Business is booming.

In Brooklyn, Her Champagne Wishes Came True

Marvina Robinson fell in love with champagne as a “broken student” when she and her friends scraped together enough money to buy a few bottles for no particular reason other than to enjoy them.

From then on, she had one goal: to create her own label, along with a place to taste it.

In February 2020, after more than two decades working on Wall Street, Mrs. Robinson, now 45 years old, made her debut B. Stuyvesant Champagnenamed after the Brooklyn neighborhood where she grew up.

On June 30, she opened a 2,000-square-foot tasting room and headquarters in the Brooklyn Navy Yard, where she regularly hosts “sip and chats” with her bubbly, and hopes to host other events soon, including intimate weddings.

Ms. Robinson has built her business from the ground up. Not only did she do all the footwork herself, she also took care of all the financing. “I have no investors, no venture capital, this is all me,” she said. Its product is produced in Epernay, France, part of the Champagne region of the country, and imported to the United States. The brand now offers different types of champagne, including reserve, grand reserve and rosé.

As one of the few black women to have a champagne label, she was greeted with disbelief by some peers. “When I go to shows, I get asked, ‘Is this really champagne?'” she said, adding: “I just learned to block it.”

The entrepreneur, she says, has had little time to entertain skeptics. While completing her headquarters this year, Ms. Robinson debuted a line of glassware, the Anivram Dining Collection. She teams up with chocolatier Roni-Sue’s Chocolates, in lower Manhattan, to create truffles infused with various B. Stuyvesant champagnes. And she has plans to introduce a branded vending machine filled with her product.

“This has not been an easy road for me,” she said. “But if you build it, they will come. You just have to be consistent with your business practices and your goals, and it will get out of hand at some point.”

I had no one to turn to when I was working on this. I am a woman. I am black. Frankly, I didn’t trust many people because I was rejected by so many. I got so many negative comments like, “This isn’t your field. This isn’t your arena. This isn’t what you’re good at.” I just said, “Okay, I’ll just have to figure this out myself.” And that’s really what I did.

I was fired from three or four vineyards. I thought that was okay; I looked at it, this is not the right one for me. Then I met a vineyard owner and I actually liked her because she would answer all my questions. She was open to the things I wanted to do and that’s what I loved about her.

There are people who judge you by how you look. So you have to prove yourself. I will always be tested because I am not the norm. Even when retailers reach out, the first thing they say is, “Why should we buy B. Stuyvesant?” I say, “You have the opportunity to buy whatever you want.” I don’t run my brand with ‘I’m a woman’ or ‘I’m Black’. I lead with the quality of the product.

I designed it myself: the walls are navy blue, because that’s the color of the label for our grand reserve, our signature cuvée, the first cuvée I’ve moved on to. We have laid new floors.

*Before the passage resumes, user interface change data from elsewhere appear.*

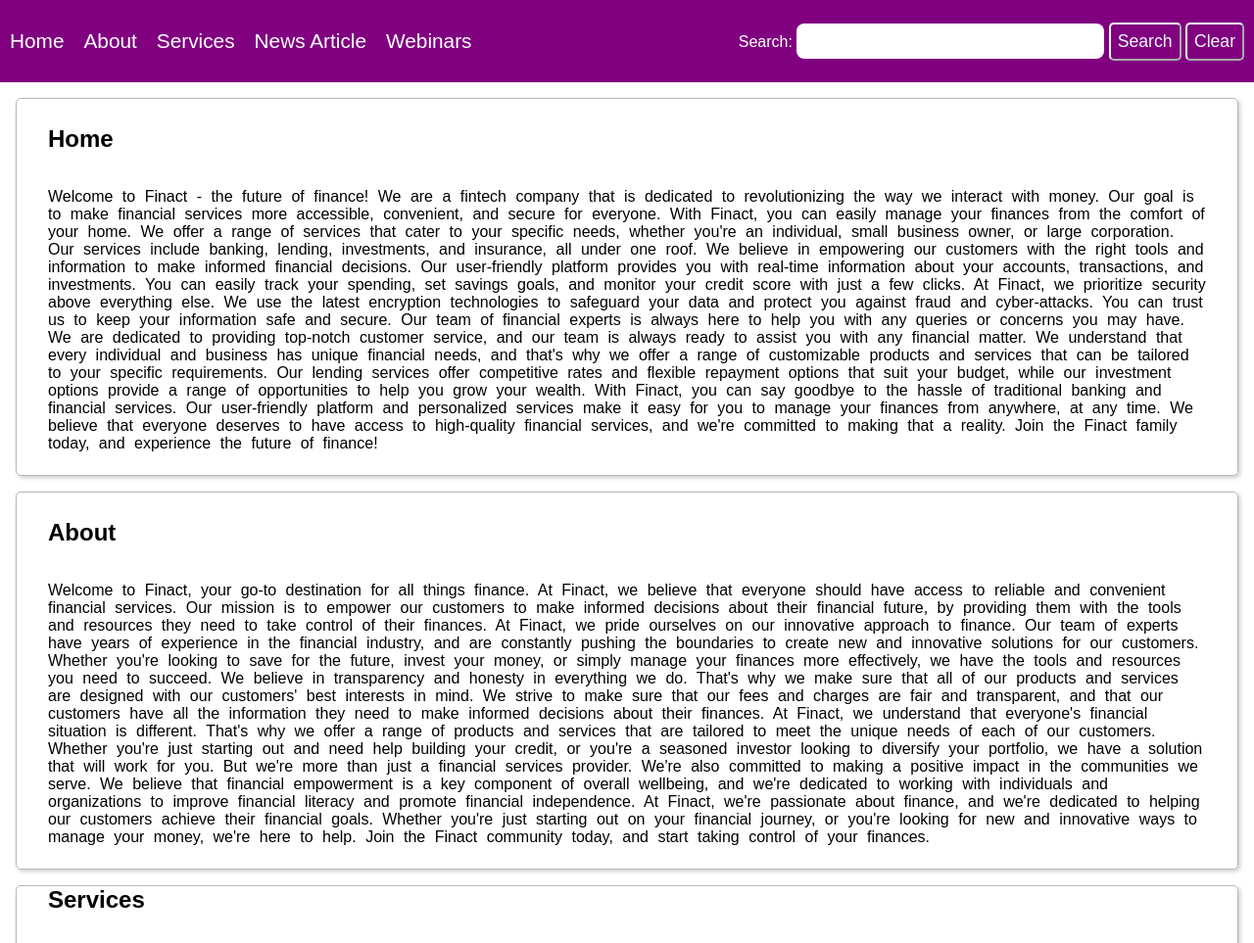
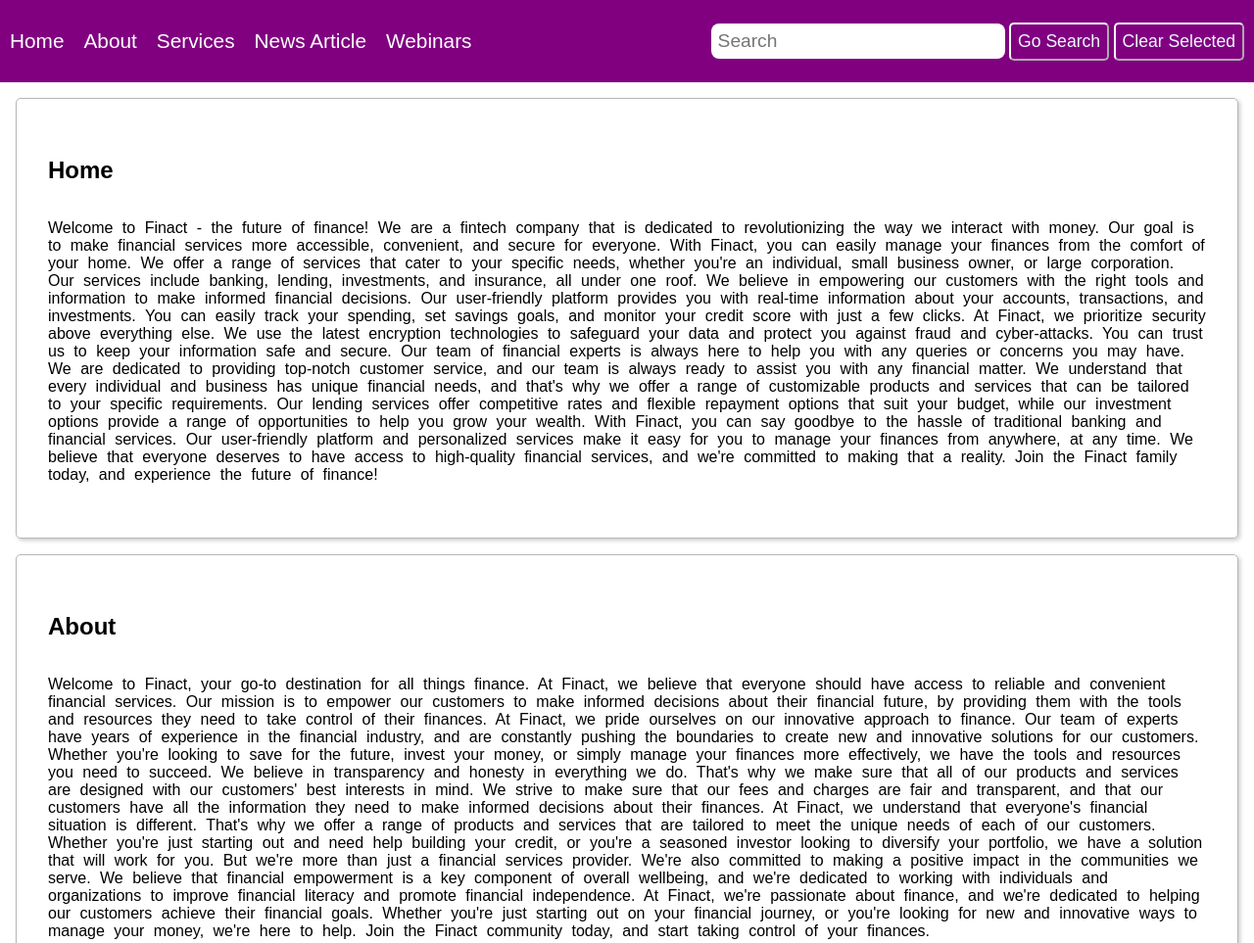
Before and after one commit to yuviS003/vanilla-dom-search-prototype, a website: page index.html in a window 1280 px wide. Shown: the top 963 px of the page at 98% size. Drawn offline with Linux system fonts and the light colour scheme.

Commit message:
html refractored

```diff
--- a/index.html
+++ b/index.html
@@ -17,10 +17,9 @@
         <li><a href="#webinars">Webinars</a></li>
       </ul>
       <div class="search-box">
-        <label for="search-input">Search:</label>
-        <input type="text" id="search-input" />
-        <button id="search-btn">Search</button>
-        <button id="clear-btn">Clear</button>
+        <input type="search" id="search-input" placeholder="Search" />
+        <button id="search-btn">Go Search</button>
+        <button id="clear-btn">Clear Selected</button>
       </div>
     </nav>
     <div id="content">
--- a/styles.css
+++ b/styles.css
@@ -71,12 +71,12 @@ body {
 }
 
 .sections {
-  height: 30vw;
+  min-height: 30vw;
   display: flex;
   flex-direction: column;
   align-items: start;
   justify-content: center;
-  padding: 0 2rem;
+  padding: 2rem;
   margin: 1rem;
   border: 1px solid rgb(183, 183, 183);
   border-radius: 5px;
```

We’re at the Navy Yard, in an old building. This place looked very interesting: gray walls, not pretty. We invest time and money in space.

When people come to an event, we want it to be an experience. No two events are the same. I guide everyone through the tastings. I tell about my adventures in France, I even propose other champagnes. There are so many beautiful champagnes.

Drinking from the wrong glass will not give you the full experience. If you drink from a compartment, you lose your bubbles. The bubbles actually have aroma and enhance the taste. You should use a tulip glass or a standard white wine glass as it opens but is not too wide. It lets the champagne breathe, but it’s not too open where your cuvée heats up quickly or goes flat quickly.

I walk through this all the time. Even building this new space I was nervous. I was afraid because it is so expensive to build a beautiful space. Sometimes when things go slow, I get a little nervous, “Oh my gosh, it’s slowing down.” Every business has a cycle.

I go through those emotions. But then I watch people celebrating with the champagne, and I get excited. We had three weddings in the last two weeks asking for our champagne.

People ask us to make boxes for their guests or for the bridesmaids and groomsmen. Last year we had a New Years Eve wedding where they toasted the champagne and wanted some bigger bottles. At another wedding, each guest receives a bottle of champagne in a wooden box with their own stamp.

People think champagne is a party. You pop this bottle, you see the bubbles, the fizz, you cheer. So it goes hand in hand.

But for me it can be opened at any time. It’s a go-to drink.

We toast to B. Stuyvesant expanding fully across the United States and the world. We just enjoy that. It took us years to get to this point. And we sip glasses from the Anivram Dining Collection. In 10 years we will also toast to the NBA that B. Stuyvesant has chosen to celebrate the victory of the championship. We’re going to try that.

This interview has been lightly edited for clarity.